If you have time and enjoy exploring, visiting a section of the Seoul City Wall will be an unforgettable opportunity to learn more about Korean history and cultural heritage. (And please send us your pictures!)
8. Eat Korean-Chinese fusion food
Price: expect to pay between $8-$20 per plate depending on the location
The primary menu item of Chinese restaurants in South Korea is Jajangmyeon, steamed noodles topped with a black soybean sauce. It is serving with a side dish of yellow pickled daikon (a type of radish), onions, and of course, kimchi.
Jajangmyeon is unique to Korea, forming a fusion of Chinese cuisine adapted to the Korean palate. We had this dish in several restaurants, from small neighborhood eateries with a few tables, to very fancy restaurants with beautiful decorations. Ask a local for the best place to eat Jajangmyeon. It is different, but has a taste that even picky eaters would enjoy. Think spaghetti with an Asian flare!
Price: Free (depends on what you purchase!)
Traditional and modern culture and crafts combine in this beautiful district of Seoul. Here you can window shop or purchase hanbok and other traditional crafts.
You can appreciate the extreme cleanliness of this mega-city; on the crowded streets of Insa-dong we can guarantee you will not find a single piece of garbage!
Price: Free (depends on what you purchase!)
This insanely busy shopping district is unlike anything you will see in the West. One million people pass through its streets every day, and you will hear a multitude of languages. This is where you come to window shop or purchase fashion items and cosmetics.
Even if you’re trying to stay away from the tourist beaten path, or you have decided not to buy anything, at least take a walk through the streets of Myeongdong for the experience, the crowds, and the lights!
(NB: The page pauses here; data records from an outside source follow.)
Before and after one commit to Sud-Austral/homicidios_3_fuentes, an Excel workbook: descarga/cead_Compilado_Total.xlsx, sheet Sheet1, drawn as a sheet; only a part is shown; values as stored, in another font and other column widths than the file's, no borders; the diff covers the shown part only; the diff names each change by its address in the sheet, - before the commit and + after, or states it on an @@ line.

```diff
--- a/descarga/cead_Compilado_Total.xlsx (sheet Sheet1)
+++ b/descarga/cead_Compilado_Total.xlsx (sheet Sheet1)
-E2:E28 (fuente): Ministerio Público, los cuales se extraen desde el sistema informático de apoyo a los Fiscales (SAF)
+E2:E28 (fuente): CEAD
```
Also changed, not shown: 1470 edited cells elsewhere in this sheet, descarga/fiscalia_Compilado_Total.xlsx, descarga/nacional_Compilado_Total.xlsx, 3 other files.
At the very least you will realize that ice cream cones anywhere else are boring.
Final thoughts on Korea: One of the many things that we loved about Korea (and Japan) is that most of the attractions are completely free! The most popular ones, like Gyeongbokgung Palace, have a very small entrance fee of $3-$5. Traveling in Korea definitely does not have to be expensive.
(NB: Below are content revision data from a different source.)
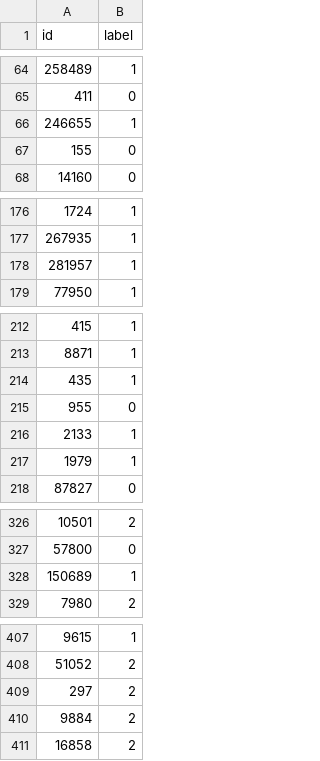
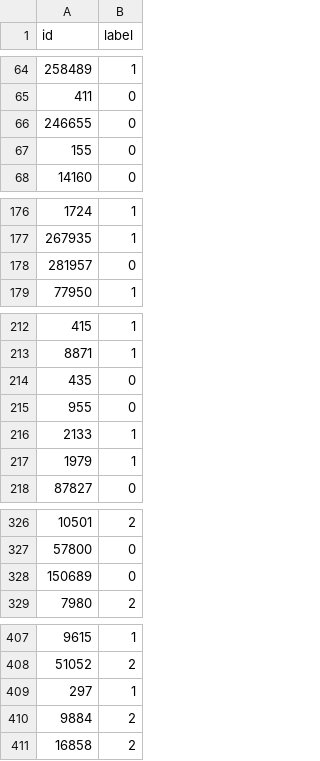
Before and after one commit to rafilo/CS565, a CSV file: project1/output_k-means++.csv (was project1/output_k++.csv), drawn as a sheet; only a part is shown, gaps mark what is left out; the diff covers the shown part only.

```diff
--- a/project1/output_k++.csv
+++ b/project1/output_k-means++.csv
@@ -65,3 +65,3 @@ id,label
 411,0
-246655,1
+246655,0
 155,0
@@ -177,3 +177,3 @@ id,label
 267935,1
-281957,1
+281957,0
 77950,1
@@ -213,3 +213,3 @@ id,label
 8871,1
-435,1
+435,0
 955,0
@@ -327,3 +327,3 @@ id,label
 57800,0
-150689,1
+150689,0
 7980,2
@@ -408,3 +408,3 @@ id,label
 51052,2
-297,2
+297,1
 9884,2
```
Also changed, not shown: 30 edited cells elsewhere in this file, 7 other files.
Also, it’s clean. Not just clean. There is no garbage. Anywhere. Do you realize how amazing this is in a city of TEN MILLION people? (If not, just look around the streets of New York City or Atlanta next time you’re in town.)
And, of course, nobody steals. Nobody steals anything. You could leave your latest $800 iGadget on a park bench and come back for it the next day.
What was your favorite experience in Korea? Or, if you haven’t been to Korea yet, what would you like to do or see while you are there?
Atlanta-Seoul on American Airlines
- Atlanta-Dallas-Seoul on American Airlines
- Spent 50,000 Alaska MileagePlan miles to fly Business Class on American Airlines
- Paid about $200 in taxes & Business Class upgrade
Seoul-Osaka on Japan Airlines
- Spent 10,000 American AAdvantage miles to fly Economy on Japan Airlines
- Paid about $15 in taxes
Tokyo-Atlanta on Japan Airlines & American Airlines
- Tokyo-San Diego on Japan Airlines
- San Diego-Charlotte-Atlanta on American Airlines
- Spent 50,000 American AAdvantage miles to fly Business Class
- Paid about $45 in taxes